How to maintain a codebase compatible with Python 2 and 3 at the same time using tox


Fábio P. Fortkamp


July 11, 2024

Python 2.7 is still used. This is neither a judgement, nor an opinion, but a statement. As I’m writing this, I’ve been regularly deploying software to a server that only has Python 2.7 installed for a whole year. I have no control over the server, and my client is one of the largest companies in Brazil. Everything works fine. Like I said: Python 2.7 is still used.

Since I have two small kids, I try to be pragmatic and not waste (too much) time complaining about this, instead focusing on how I can make my life easier. It turns out, if you look around a little bit longer, you can find ways to work with older versions Python more smoothly. And the final touch: you make a Python codebase compatible with Python 2 and 3, allowing you to use and test your project using more modern tools while making sure nothing brakes if someone else keeps using legacy software.

The secret is to use tox environments. This tool just keeps amazing me. Here’s the tox.ini file that I use for one of my projects, that is based on Python 2 but is being planned to upgrade to a newer server with newer versions of Python:

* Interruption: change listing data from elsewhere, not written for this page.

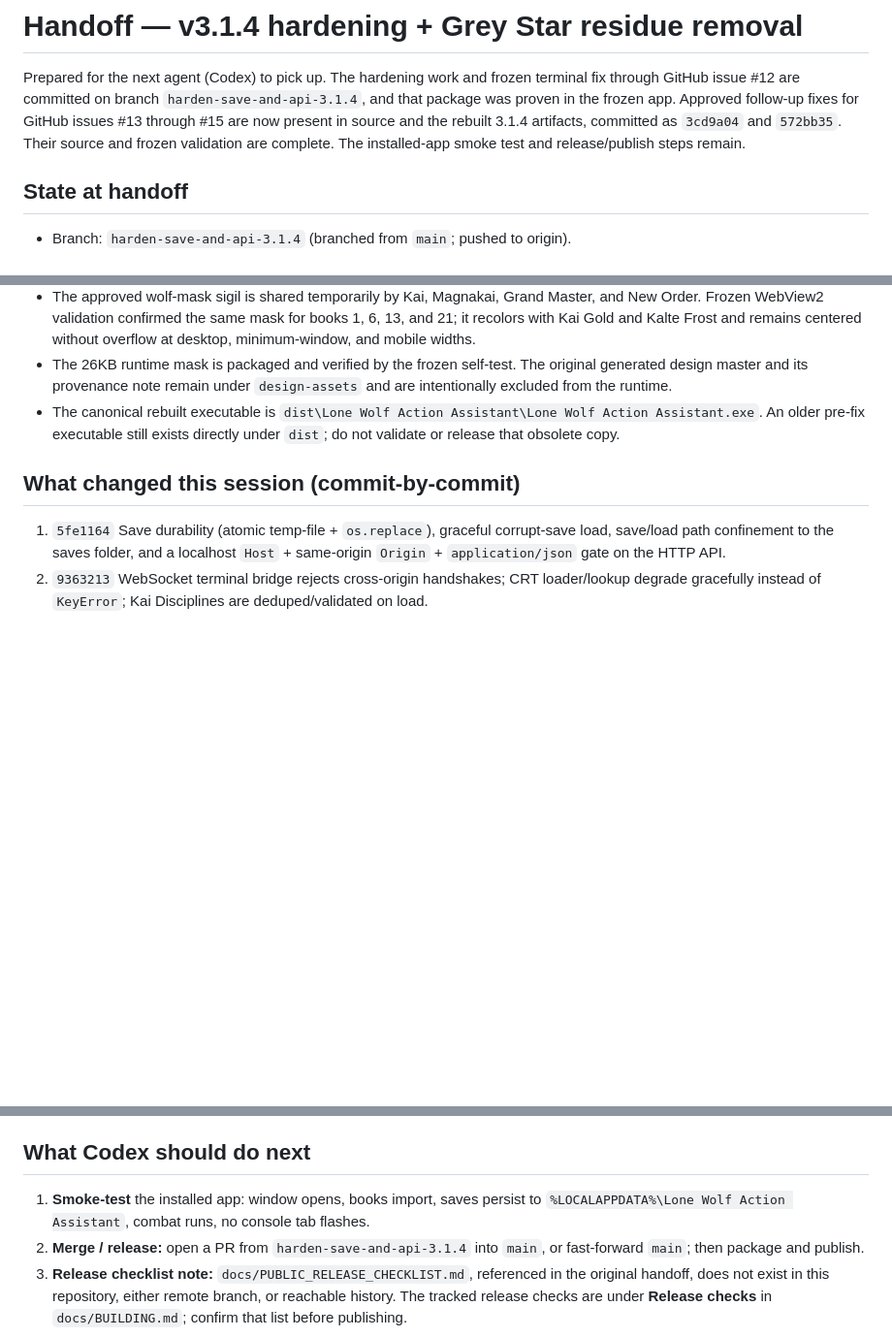
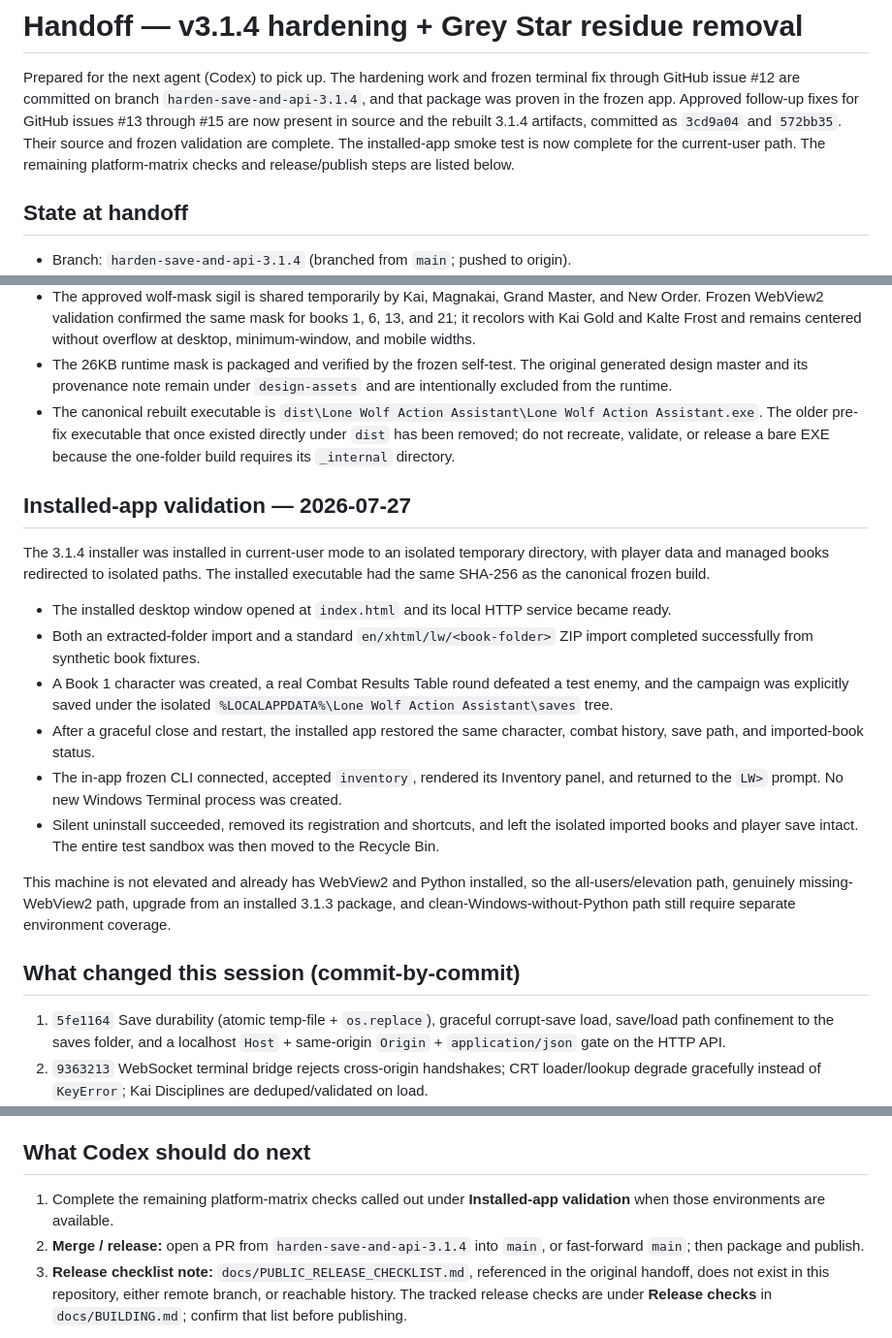
Before and after one commit to o0cynix0o/LoneWolf_ActionAssistant_SAA, a Markdown page: docs/HANDOFF_3.1.4.md, 3 parts joined by grey strips. Shown at 97% size. Drawn GitHub-style; blank space fills up the shorter version.

Commit message:
Record installed 3.1.4 release smoke

```diff
--- a/docs/HANDOFF_3.1.4.md
+++ b/docs/HANDOFF_3.1.4.md
@@ -6,7 +6,8 @@ terminal fix through GitHub issue #12 are committed on branch
 Approved follow-up fixes for GitHub issues #13 through #15 are now present in
 source and the rebuilt 3.1.4 artifacts, committed as `3cd9a04` and `572bb35`.
 Their source and frozen validation are complete. The installed-app smoke test
-and release/publish steps remain.
+is now complete for the current-user path. The remaining platform-matrix checks
+and release/publish steps are listed below.
 
 ## State at handoff
 
@@ -32,9 +33,38 @@ and release/publish steps remain.
   original generated design master and its provenance note remain under
   `design-assets` and are intentionally excluded from the runtime.
 - The canonical rebuilt executable is
-  `dist\Lone Wolf Action Assistant\Lone Wolf Action Assistant.exe`. An older
-  pre-fix executable still exists directly under `dist`; do not validate or
-  release that obsolete copy.
+  `dist\Lone Wolf Action Assistant\Lone Wolf Action Assistant.exe`. The older
+  pre-fix executable that once existed directly under `dist` has been removed;
+  do not recreate, validate, or release a bare EXE because the one-folder build
+  requires its `_internal` directory.
+
+## Installed-app validation — 2026-07-27
+
+The 3.1.4 installer was installed in current-user mode to an isolated temporary
+directory, with player data and managed books redirected to isolated paths.
+The installed executable had the same SHA-256 as the canonical frozen build.
+
+- The installed desktop window opened at `index.html` and its local HTTP
+  service became ready.
+- Both an extracted-folder import and a standard
+  `en/xhtml/lw/<book-folder>` ZIP import completed successfully from synthetic
+  book fixtures.
+- A Book 1 character was created, a real Combat Results Table round defeated a
+  test enemy, and the campaign was explicitly saved under the isolated
+  `%LOCALAPPDATA%\Lone Wolf Action Assistant\saves` tree.
+- After a graceful close and restart, the installed app restored the same
+  character, combat history, save path, and imported-book status.
+- The in-app frozen CLI connected, accepted `inventory`, rendered its Inventory
+  panel, and returned to the `LW>` prompt. No new Windows Terminal process was
+  created.
+- Silent uninstall succeeded, removed its registration and shortcuts, and left
+  the isolated imported books and player save intact. The entire test sandbox
+  was then moved to the Recycle Bin.
+
+This machine is not elevated and already has WebView2 and Python installed, so
+the all-users/elevation path, genuinely missing-WebView2 path, upgrade from an
+installed 3.1.3 package, and clean-Windows-without-Python path still require
+separate environment coverage.
 
 ## What changed this session (commit-by-commit)
 
@@ -105,8 +135,8 @@ and release/publish steps remain.
 
 ## What Codex should do next
 
-1. **Smoke-test** the installed app: window opens, books import, saves persist to
-   `%LOCALAPPDATA%\Lone Wolf Action Assistant`, combat runs, no console tab flashes.
+1. Complete the remaining platform-matrix checks called out under
+   **Installed-app validation** when those environments are available.
 2. **Merge / release:** open a PR from `harden-save-and-api-3.1.4` into `main`,
    or fast-forward `main`; then package and publish.
 3. **Release checklist note:** `docs/PUBLIC_RELEASE_CHECKLIST.md`, referenced
```
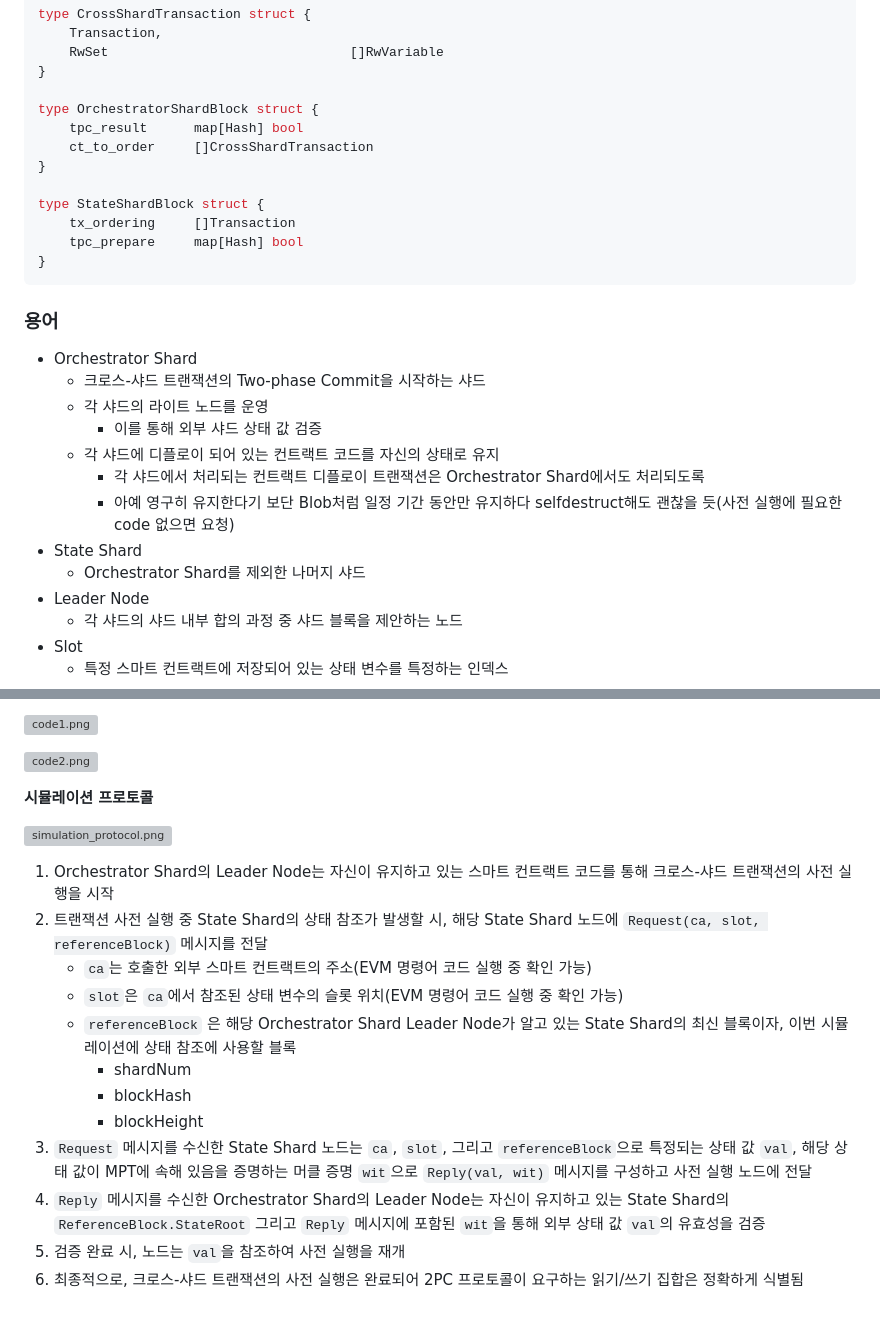
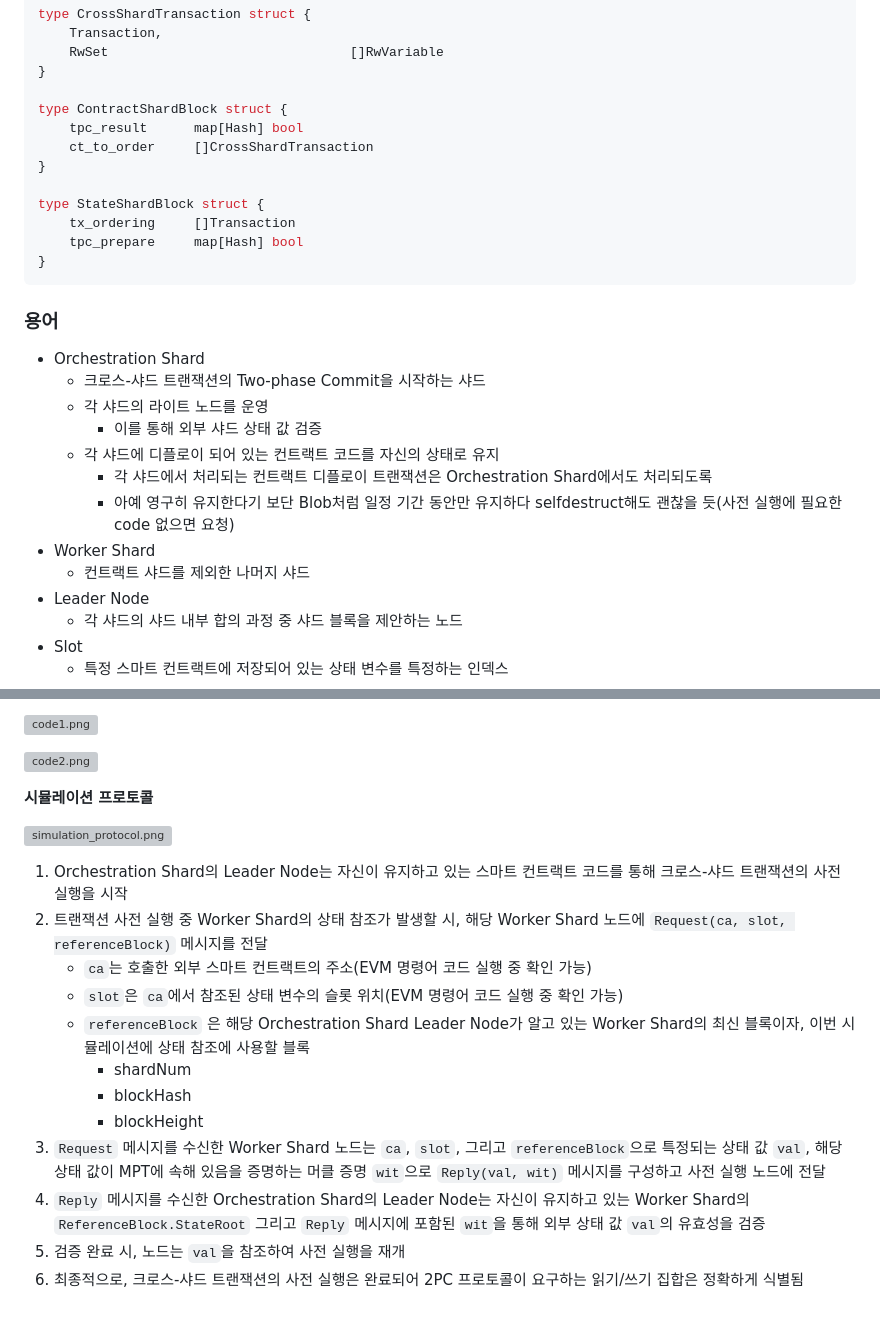
Before and after one commit to The-Sharding-Resurrection/test_v1, a Markdown page: docs/design.md, 2 parts joined by grey strips. Rendered like a GitHub page; grey boxes are pictures that could not be loaded.

```diff
--- a/docs/design.md
+++ b/docs/design.md
@@ -57,7 +57,7 @@ type CrossShardTransaction struct {
 	RwSet								[]RwVariable
 }
 
-type OrchestratorShardBlock struct {
+type ContractShardBlock struct {
 	tpc_result		map[Hash] bool
 	ct_to_order 	[]CrossShardTransaction
 }
@@ -70,15 +70,15 @@ type StateShardBlock struct {
 
 ### 용어
 
-- Orchestrator Shard
+- Orchestration Shard
     - 크로스-샤드 트랜잭션의 Two-phase Commit을 시작하는 샤드
     - 각 샤드의 라이트 노드를 운영
         - 이를 통해 외부 샤드 상태 값 검증
     - 각 샤드에 디플로이 되어 있는 컨트랙트 코드를 자신의 상태로 유지
-        - 각 샤드에서 처리되는 컨트랙트 디플로이 트랜잭션은 Orchestrator Shard에서도 처리되도록
+        - 각 샤드에서 처리되는 컨트랙트 디플로이 트랜잭션은 Orchestration Shard에서도 처리되도록
         - 아예 영구히 유지한다기 보단 Blob처럼 일정 기간 동안만 유지하다 selfdestruct해도 괜찮을 듯(사전 실행에 필요한 code 없으면 요청)
-- State Shard
-    - Orchestrator Shard를 제외한 나머지 샤드
+- Worker Shard
+    - 컨트랙트 샤드를 제외한 나머지 샤드
 - Leader Node
     - 각 샤드의 샤드 내부 합의 과정 중 샤드 블록을 제안하는 노드
 - Slot
@@ -160,13 +160,13 @@ Train 컨트랙트의 `checkSeat` 함수 그리고 Hotel 컨트랙트의 `checkR
 
-1. Orchestrator Shard의 Leader Node는 자신이 유지하고 있는 스마트 컨트랙트 코드를 통해 크로스-샤드 트랜잭션의 사전 실행을 시작
-2. 트랜잭션 사전 실행 중 State Shard의 상태 참조가 발생할 시, 해당 State Shard 노드에 `Request(ca, slot, referenceBlock)` 메시지를 전달
+1. Orchestration Shard의 Leader Node는 자신이 유지하고 있는 스마트 컨트랙트 코드를 통해 크로스-샤드 트랜잭션의 사전 실행을 시작
+2. 트랜잭션 사전 실행 중 Worker Shard의 상태 참조가 발생할 시, 해당 Worker Shard 노드에 `Request(ca, slot, referenceBlock)` 메시지를 전달
     - `ca`는 호출한 외부 스마트 컨트랙트의 주소(EVM 명령어 코드 실행 중 확인 가능)
     - `slot`은 `ca`에서 참조된 상태 변수의 슬롯 위치(EVM 명령어 코드 실행 중 확인 가능)
-    - `referenceBlock` 은 해당 Orchestrator Shard Leader Node가 알고 있는 State Shard의 최신 블록이자, 이번 시뮬레이션에 상태 참조에 사용할 블록
+    - `referenceBlock` 은 해당 Orchestration Shard Leader Node가 알고 있는 Worker Shard의 최신 블록이자, 이번 시뮬레이션에 상태 참조에 사용할 블록
         - shardNum
         - blockHash
         - blockHeight
-3. `Request` 메시지를 수신한 State Shard 노드는 `ca`, `slot`, 그리고 `referenceBlock`으로 특정되는 상태 값 `val`, 해당 상태 값이 MPT에 속해 있음을 증명하는 머클 증명 `wit`으로 `Reply(val, wit)` 메시지를 구성하고 사전 실행 노드에 전달
-4. `Reply` 메시지를 수신한 Orchestrator Shard의 Leader Node는 자신이 유지하고 있는 State Shard의 `ReferenceBlock.StateRoot` 그리고 `Reply` 메시지에 포함된 `wit`을 통해 외부 상태 값 `val`의 유효성을 검증
+3. `Request` 메시지를 수신한 Worker Shard 노드는 `ca`, `slot`, 그리고 `referenceBlock`으로 특정되는 상태 값 `val`, 해당 상태 값이 MPT에 속해 있음을 증명하는 머클 증명 `wit`으로 `Reply(val, wit)` 메시지를 구성하고 사전 실행 노드에 전달
+4. `Reply` 메시지를 수신한 Orchestration Shard의 Leader Node는 자신이 유지하고 있는 Worker Shard의 `ReferenceBlock.StateRoot` 그리고 `Reply` 메시지에 포함된 `wit`을 통해 외부 상태 값 `val`의 유효성을 검증
 5. 검증 완료 시, 노드는 `val`을 참조하여 사전 실행을 재개
 6. 최종적으로, 크로스-샤드 트랜잭션의 사전 실행은 완료되어 2PC 프로토콜이 요구하는 읽기/쓰기 집합은 정확하게 식별됨
```
Also changed, not shown: other parts of docs/design.md (+20 -20 lines).
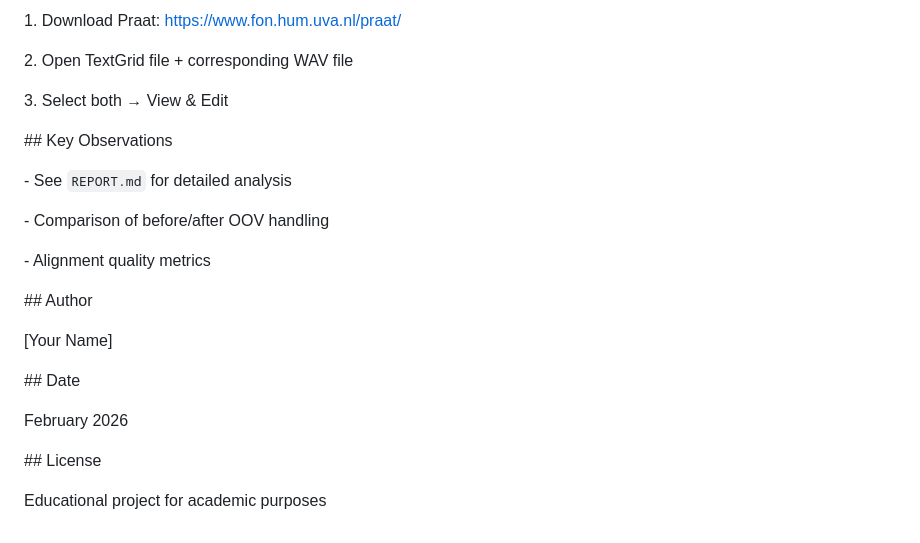
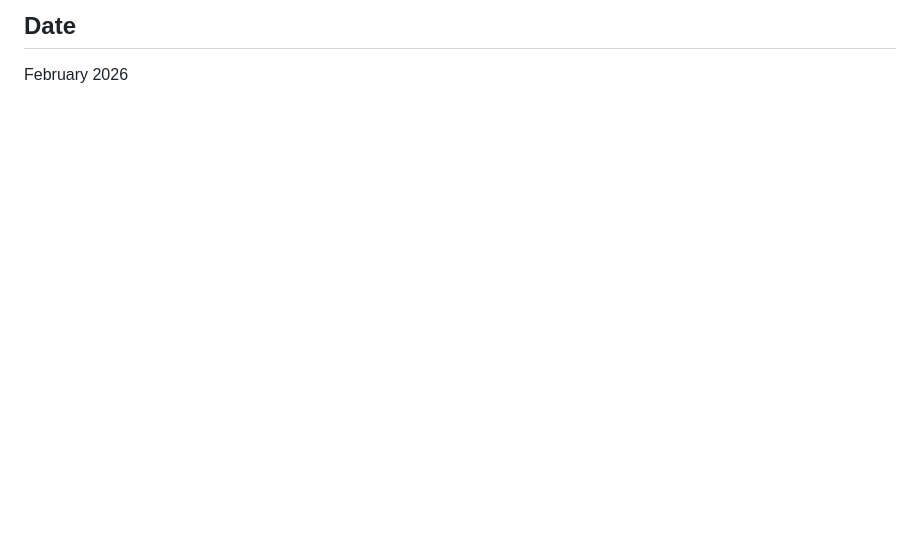
Before and after one commit to shakuvish/MFA-Forced-Alignment, a Markdown page: README.md, the part around one of its changes. Rendered like a GitHub page; blank space fills up the shorter version.

Commit message:
Refactor README formatting and structure
Updated README.md to improve formatting and clarity, including corrections to headings and organization of sections.

```diff
--- a/README.md
+++ b/README.md
@@ -193,33 +118,2 @@ TextGrid files can be opened in Praat for visualization:
-1\. Download Praat: https://www.fon.hum.uva.nl/praat/
-
-2\. Open TextGrid file + corresponding WAV file
-
-3\. Select both → View \& Edit
-
-
-
-\## Key Observations
-
-\- See `REPORT.md` for detailed analysis
-
-\- Comparison of before/after OOV handling
-
-\- Alignment quality metrics
-
-
-
-\## Author
-
-\[Your Name]
-
-
-
-\## Date
-
+## Date
 February 2026
-
-
-
-\## License
-
-Educational project for academic purposes
```
Also changed, not shown: other parts of README.md (+90 -165 lines).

env_list =
requires = virtualenv<20.22.0

description = run the tests with pytest
deps = 
commands =
    pytest {tty:--color=yes} -xvv --ff {posargs}

description = format code
deps = 
    autopep8 < 1.6
    autopep8 --in-place src tests

description = lint code
deps = 
commands = 
    flake8 {posargs:src tests}
    pydocstyle {posargs:src tests}

This assumes you have interpreters python2.7, python3.7 etc available in your path. I like to use asdf, but the cool kids seem to be using mise nowadays.

How this works: running tox -e lint in the project root, where tox.ini is placed, will lint the files under the src and tests folders using a version of flake8 and pydocstyle that is compatible with Python 2 (specified in the base_python key). The same applies for tox -e format. All these tools will point out errors like unused variables, missing docstrings, large complexity etc. Since it is based in Python 2, it will not complain about deprecated syntax. For full transparency, here is a .flake8 file that I put in the project directory:

select = B,B9,BLK,C,E,F,W,I
ignore = E203,E501,W503
max-line-length = 80
max-complexity = 10
import-order-style = google

If I want to format or lint specific files, I can specify them as such:

tox -e lint -- src/

Everything after the -- in a tox invocation is inserted into posargs in each tox environment, which in the example above have the default values of src tests, if no argument is passed.

Now for the cross-version part: the default environment, with no suffix after the :, runs pytest, and I can choose the desired version using a shortcut tox syntax. Running tox -e py27 will run tests under Python 2.7, tox -e py311 under Python 3.11, and so on. The first time you run each environment, tox creates a virtual environent based on the specified version, installs the most recent version of pytest compatible with that release, and then run the tests. Subsequent calls will reuse the environment under the .tox folder, unless you pass the -r flag to recreate the environment.

The tox tool is essentially a virtual environment manager, and is installed using a modern version of Python (I install it using pipx). The virtualenv-related requires line in tox.ini is what makes it possible, by constraining the version of virtualenv that is capable of working with Python 2.7 environments.

The final cherry on the cake: running tox p will run all environments specified in env_list in parallel mode. In my old laptop, I had tests run for all specified versions, plus linting and formatting for Python 2.7 compatibility, under 1 hour (my test suite needs an urgent optimization). After a development session, if I run:

tox -e format,lint,py27,py312

I get the code formated, linted, and tests under two major Python versions. If I just did brakes something, I get immediate feedback and then iterate until making all tests pass. I like to run this in serial mode (with the p argument) to make sure the formatter doesn’t break anything; I supposed I could run something like this to be faster:

tox -e format,lint
tox p py27,py312

Before integrating my changes into a main branch to be submitted to a Pull Request, I like to run the entire test suite to be safer.

tox completely changed my view of working with Python. I`ll talk a lot more about it in future posts.